Around the world we hear
that sweetness is dwindling;
at least the bee-borne sort.
They’re in my garden though,
have claimed the bird bath
as bee bath, sipping relief
from forty harsh degrees.
Colonies are collapsing.
Sudden buzzless fields,
quiet stingless grasses —
husk bodies whisper warnings.
Yet here, this weird abundance,
writing a million hovering lines.
How long? I ask the bees.
But bees know neither science
nor faith, except, perhaps,
that this shallow bath
holds water, and may yet
cup a cool tomorrow or two.

PS Cottier


Read about hive collapse syndrome: http://www.smh.com.au/technology/sci-tech/australian-scientists-may-have-solved-the-mystery-of-bee-colony-collapse-20150209-13a6ss.html

I am always frustrated by the kind of comment to articles about climate change that says ‘Well it’s cold in [insert locale] now so global warming is nothing to worry about!’.  This got me thinking that the abundance of bees in my garden may be something that could disappear quite quickly; that one person’s eyes are never enough to give a comprehensive view.

Whether the fate of the bees is directly related to climate change is something I don’t know, but their dwindling numbers is a worrying phenomenon.


‘…Transient creatures that swarm and multiply…’

Galaxies expanding —
every grass patch blinks
with five hundred petalled suns.
Bees travel between them
mining pollen from stars.
Aliens hover amongst us,
just like us in gold lust
and frantic accumulation.
For us, though,
it’s always spring,
exempt from rumours
of compromising change.
Our ears are buzzing
with far less than bees.
The canals are Martian,
quite epically empty.

P.S. Cottier


The quotation in the title is from The War of the Worlds by H.G. Wells. The quote refers to microscopic creatures, but we shall not quibble. The canals on Mars, exploited in the poem for a pun, turned out to be mere features of topography (Here I must insert a green alien saying ‘That’s what you think!’ followed by a sinister laugh. It’s compulsory.)

Mining anything from stars would be a tad difficult, I know, but I’ll flourish my poetic licence on that one, to any cruising and literal minded traffic cops of the blogosphere.

There’s a great tradition of books about creating a breathable atmosphere on Mars, and I’m also harnessing that to a poem partly about our rabid experimentation with earth’s climate.
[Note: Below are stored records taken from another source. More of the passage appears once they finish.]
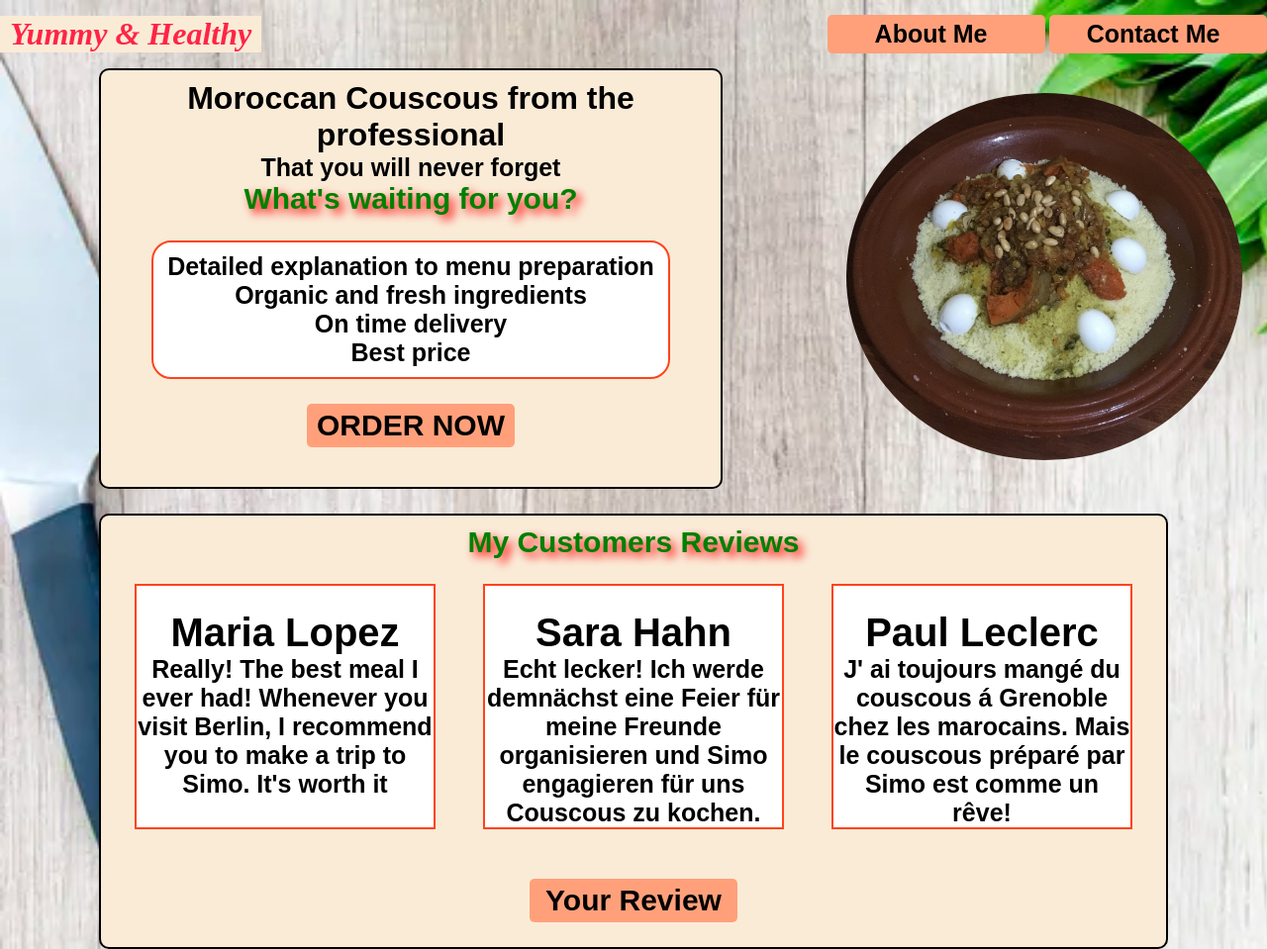
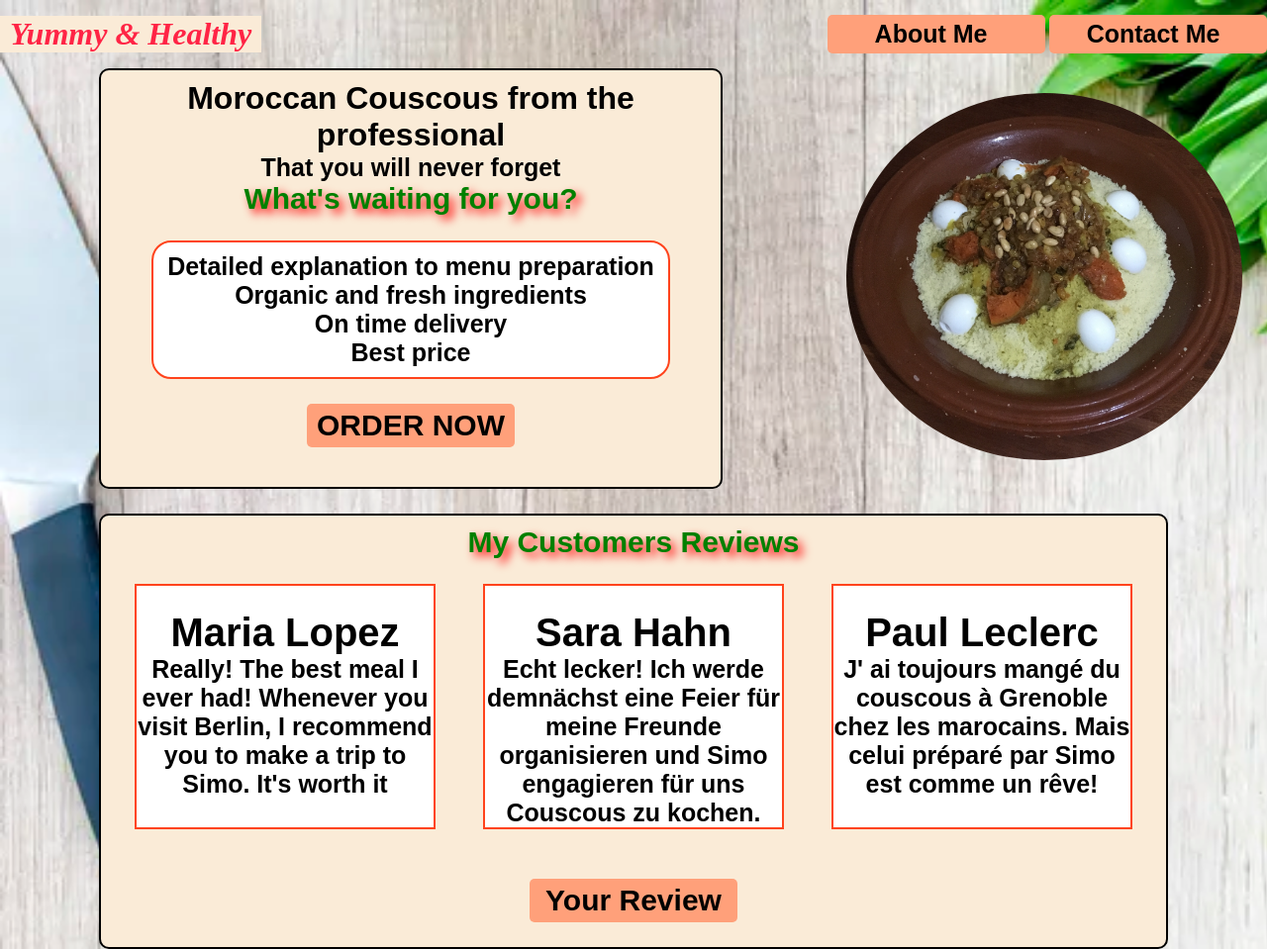
Before and after one commit to rielka/odin_landing_page, a plain HTML site: page index.html in a window 1280 px wide. Shown: the whole page at 99% size. Drawn offline with Linux system fonts and the light colour scheme; a web font is replaced by a local one.

Commit message:
index.html

```diff
--- a/index.html
+++ b/index.html
@@ -62,7 +62,7 @@
                     <div class="customer">
 
                         <h3>Paul Leclerc</h3>
-                        <p>J' ai toujours mangé du couscous á Grenoble chez les marocains. Mais le couscous préparé par Simo est comme un rêve!</p>
+                        <p>J' ai toujours mangé du couscous à Grenoble chez les marocains. Mais celui préparé par Simo est comme un rêve!</p>
 
                     </div>
 
```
It’s amazing where a patch of daisies can lead you!

UPDATE: So the gutless NSW Premier has changed his mind on banning greyhound racing. Cruelty 1, Compassion 0. I’ll be interested to see what the ACT government does in response.